The UK countryside is being altered by the continuing use of dangerous amounts of nitrogen and phosphorus, according to a report.
The bittern was cited as being among the species at risk
The Royal Society for the Protection of Birds said "nutrient pollution" was impacting on wildlife.
The chemicals come from inorganic fertiliser, household detergents in sewage and fossil fuels, it said.
It acknowledged efforts to cut down on these but said more needed to be done by government, farmers and industry.
Levels of nitrogen and phosphorus have doubled and trebled respectively since the industrial revolution, the report said.
And fertiliser now accounts for about 60% of the nitrogen and about 80% of phosphorus used in the UK.
The number and variety of plants and animals was changing as a result and many species were under pressure, the report added.
"Strong causal links exist, in a number of cases, between nutrient pollution and knock-on effects on the food chain of wildlife, including birds," the report said.
"Damaging pollution of the countryside will continue unless action is taken to reduce the amount of inorganic nutrients reaching the environment from all sources.
"Knowledge and technologies exist to improve nutrient management in all sectors."
One bird, the red-backed shrike, was said to have been pushed to extinction in the UK by the intensification of agriculture.
And the RSPB said the bittern was among the species at risk.
A separate report from watchdog the Environment Agency has highlighted the threat pollution and growing demand is putting on groundwater supplies in England and Wales.
Nitrogen, pesticides, solvents and other chemicals were seeping through soils and from water running off roads and other surfaces, it said.
Pharmaceuticals such as the anti-bacterial agent triclosan, found in soaps and toothpastes, were also cited as a concern. It is thought bacteria that help break down other pollutants could be killed off.
"To many of us, groundwater is out of sight and out of mind," said Environment Protection Director Tricia Henton.

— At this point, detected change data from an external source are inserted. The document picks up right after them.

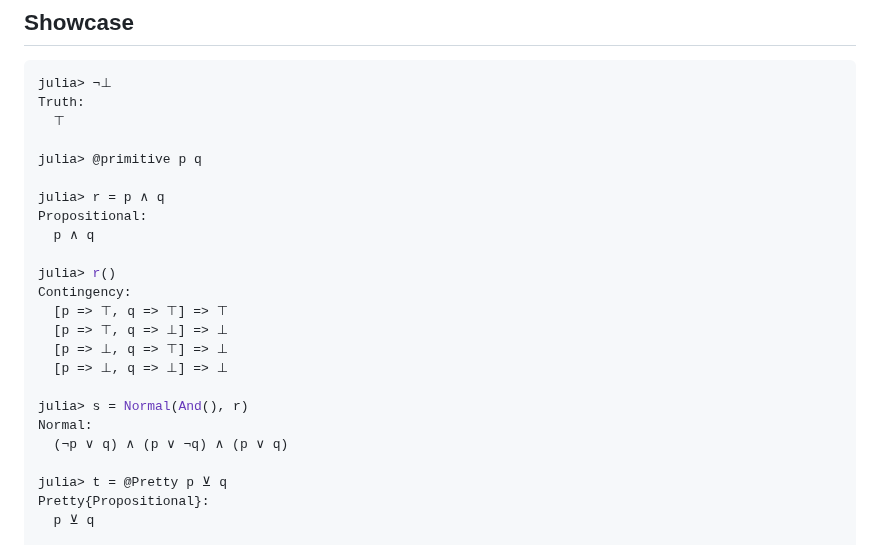
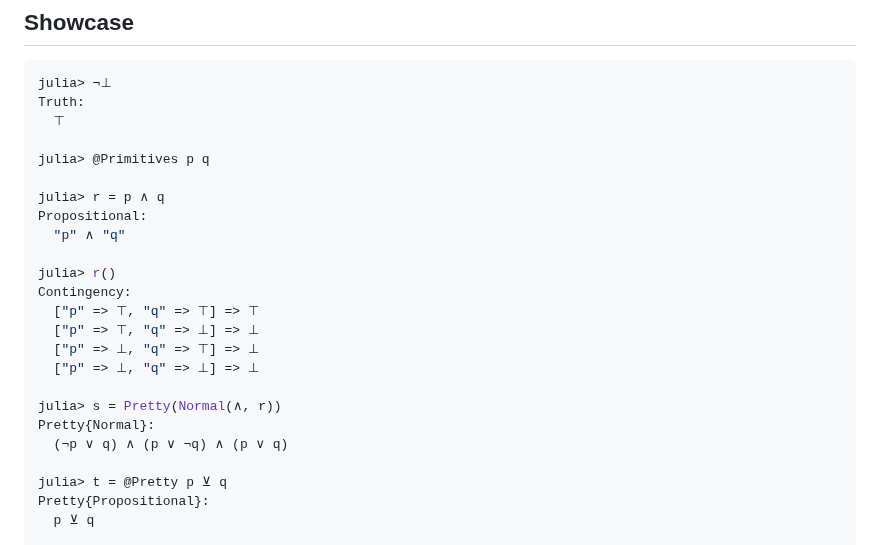
Before and after one commit to jakobjpeters/PAndQ.jl, a Markdown page: README.md, the part around the change. Rendered like a GitHub page.

Commit message:
Generate 'README.md'

```diff
--- a/README.md
+++ b/README.md
@@ -46,21 +46,21 @@ julia> ¬⊥
 Truth:
   ⊤
 
-julia> @primitive p q
+julia> @Primitives p q
 
 julia> r = p ∧ q
 Propositional:
-  p ∧ q
+  "p" ∧ "q"
 
 julia> r()
 Contingency:
-  [p => ⊤, q => ⊤] => ⊤
-  [p => ⊤, q => ⊥] => ⊥
-  [p => ⊥, q => ⊤] => ⊥
-  [p => ⊥, q => ⊥] => ⊥
+  ["p" => ⊤, "q" => ⊤] => ⊤
+  ["p" => ⊤, "q" => ⊥] => ⊥
+  ["p" => ⊥, "q" => ⊤] => ⊥
+  ["p" => ⊥, "q" => ⊥] => ⊥
 
-julia> s = Normal(And(), r)
-Normal:
+julia> s = Pretty(Normal(∧, r))
+Pretty{Normal}:
   (¬p ∨ q) ∧ (p ∨ ¬q) ∧ (p ∨ q)
 
 julia> t = @Pretty p ⊻ q
```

"But this hidden resource which provides clean, fresh water for our homes, industry, agriculture and the environment is a limited resource that must be properly managed and protected."

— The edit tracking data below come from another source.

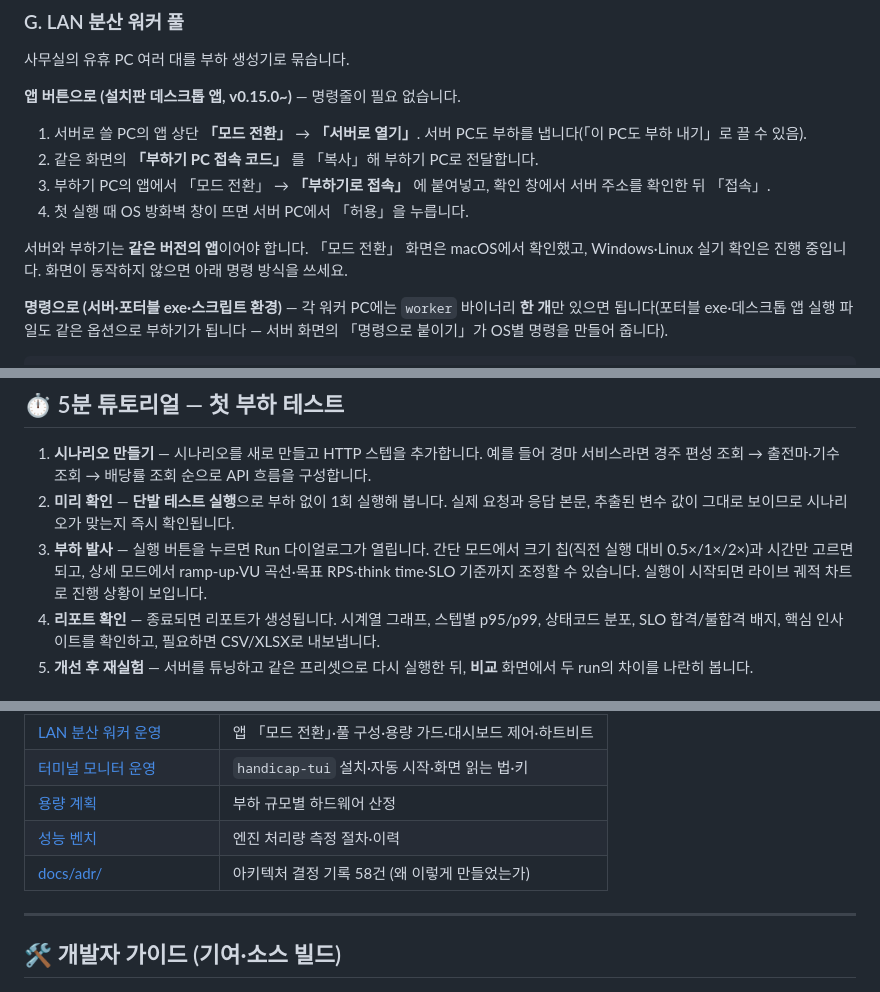
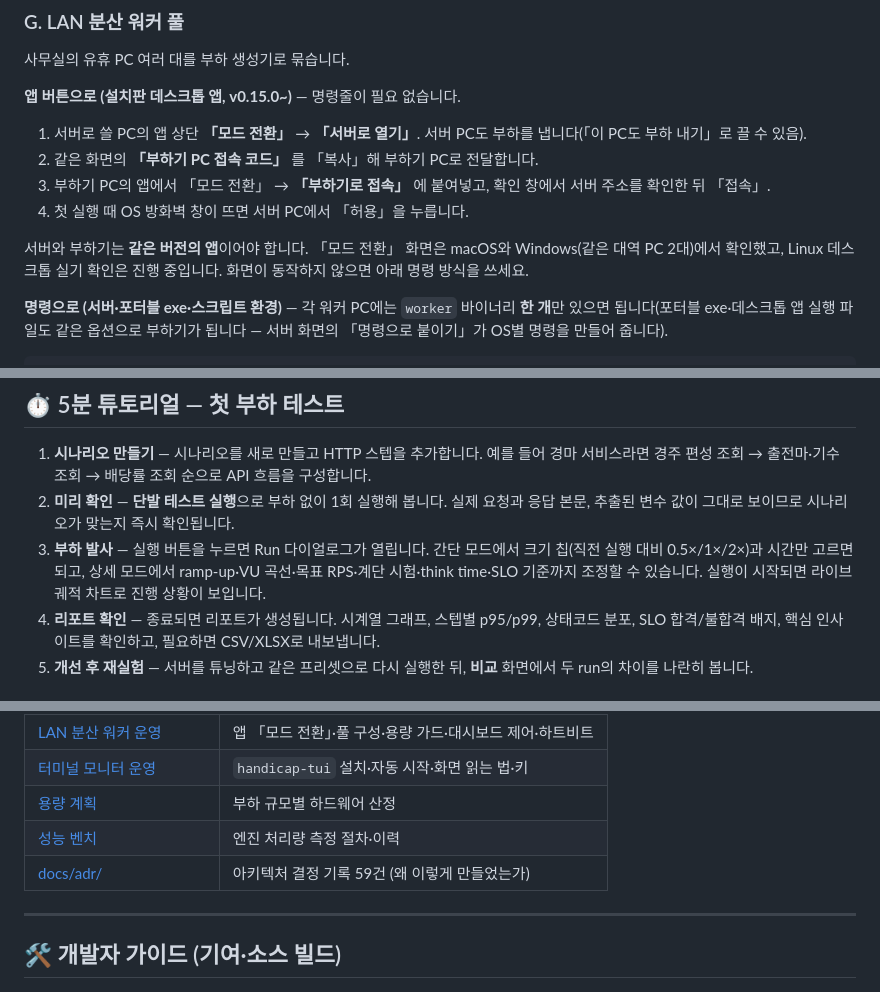
Before and after one commit to SeonggukJeong/handicap, a Markdown page: README.md, 3 parts joined by grey strips. Rendered like a GitHub page.

```diff
--- a/README.md
+++ b/README.md
@@ -387,7 +398,7 @@ ui/dist/                     # 정적 UI
 3. 부하기 PC의 앱에서 「모드 전환」 → **「부하기로 접속」** 에 붙여넣고, 확인 창에서 서버 주소를 확인한 뒤 「접속」.
 4. 첫 실행 때 OS 방화벽 창이 뜨면 서버 PC에서 「허용」을 누릅니다.
 
-서버와 부하기는 **같은 버전의 앱**이어야 합니다. 「모드 전환」 화면은 macOS에서 확인했고, Windows·Linux 실기 확인은 진행 중입니다. 화면이 동작하지 않으면 아래 명령 방식을 쓰세요.
+서버와 부하기는 **같은 버전의 앱**이어야 합니다. 「모드 전환」 화면은 macOS와 Windows(같은 대역 PC 2대)에서 확인했고, Linux 데스크톱 실기 확인은 진행 중입니다. 화면이 동작하지 않으면 아래 명령 방식을 쓰세요.
 
 **명령으로 (서버·포터블 exe·스크립트 환경)** — 각 워커 PC에는 `worker` 바이너리 **한 개**만 있으면 됩니다(포터블 exe·데스크톱 앱 실행 파일도 같은 옵션으로 부하기가 됩니다 — 서버 화면의 「명령으로 붙이기」가 OS별 명령을 만들어 줍니다).
 
@@ -433,7 +444,7 @@ just kind-down
 
 1. **시나리오 만들기** — 시나리오를 새로 만들고 HTTP 스텝을 추가합니다. 예를 들어 경마 서비스라면 경주 편성 조회 → 출전마·기수 조회 → 배당률 조회 순으로 API 흐름을 구성합니다.
 2. **미리 확인** — **단발 테스트 실행**으로 부하 없이 1회 실행해 봅니다. 실제 요청과 응답 본문, 추출된 변수 값이 그대로 보이므로 시나리오가 맞는지 즉시 확인됩니다.
-3. **부하 발사** — 실행 버튼을 누르면 Run 다이얼로그가 열립니다. 간단 모드에서 크기 칩(직전 실행 대비 0.5×/1×/2×)과 시간만 고르면 되고, 상세 모드에서 ramp-up·VU 곡선·목표 RPS·think time·SLO 기준까지 조정할 수 있습니다. 실행이 시작되면 라이브 궤적 차트로 진행 상황이 보입니다.
+3. **부하 발사** — 실행 버튼을 누르면 Run 다이얼로그가 열립니다. 간단 모드에서 크기 칩(직전 실행 대비 0.5×/1×/2×)과 시간만 고르면 되고, 상세 모드에서 ramp-up·VU 곡선·목표 RPS·계단 시험·think time·SLO 기준까지 조정할 수 있습니다. 실행이 시작되면 라이브 궤적 차트로 진행 상황이 보입니다.
 4. **리포트 확인** — 종료되면 리포트가 생성됩니다. 시계열 그래프, 스텝별 p95/p99, 상태코드 분포, SLO 합격/불합격 배지, 핵심 인사이트를 확인하고, 필요하면 CSV/XLSX로 내보냅니다.
 5. **개선 후 재실험** — 서버를 튜닝하고 같은 프리셋으로 다시 실행한 뒤, **비교** 화면에서 두 run의 차이를 나란히 봅니다.
 
@@ -533,7 +545,7 @@ curl http://127.0.0.1:8080/api/runs/<run_id>    # status·summary(p50/p95/p99·r
 | [터미널 모니터 운영](docs/dev/tui-monitor.md) | `handicap-tui` 설치·자동 시작·화면 읽는 법·키 |
 | [용량 계획](docs/dev/capacity-planning.md) | 부하 규모별 하드웨어 산정 |
 | [성능 벤치](docs/dev/perf-bench.md) | 엔진 처리량 측정 절차·이력 |
-| [docs/adr/](docs/adr/) | 아키텍처 결정 기록 58건 (왜 이렇게 만들었는가) |
+| [docs/adr/](docs/adr/) | 아키텍처 결정 기록 59건 (왜 이렇게 만들었는가) |
 
 ---
 
```
Also changed, not shown: other parts of README.md (+17 -5 lines), docs/release-notes/v0.16.0.md (added, +92 -0 lines), docs/images/stair-live.png (added), docs/images/stair-report.png (added), 5 other files.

She said good progress had been made in recent years with bans on some pesticides and the doubling of the number of groundwater-monitoring sites.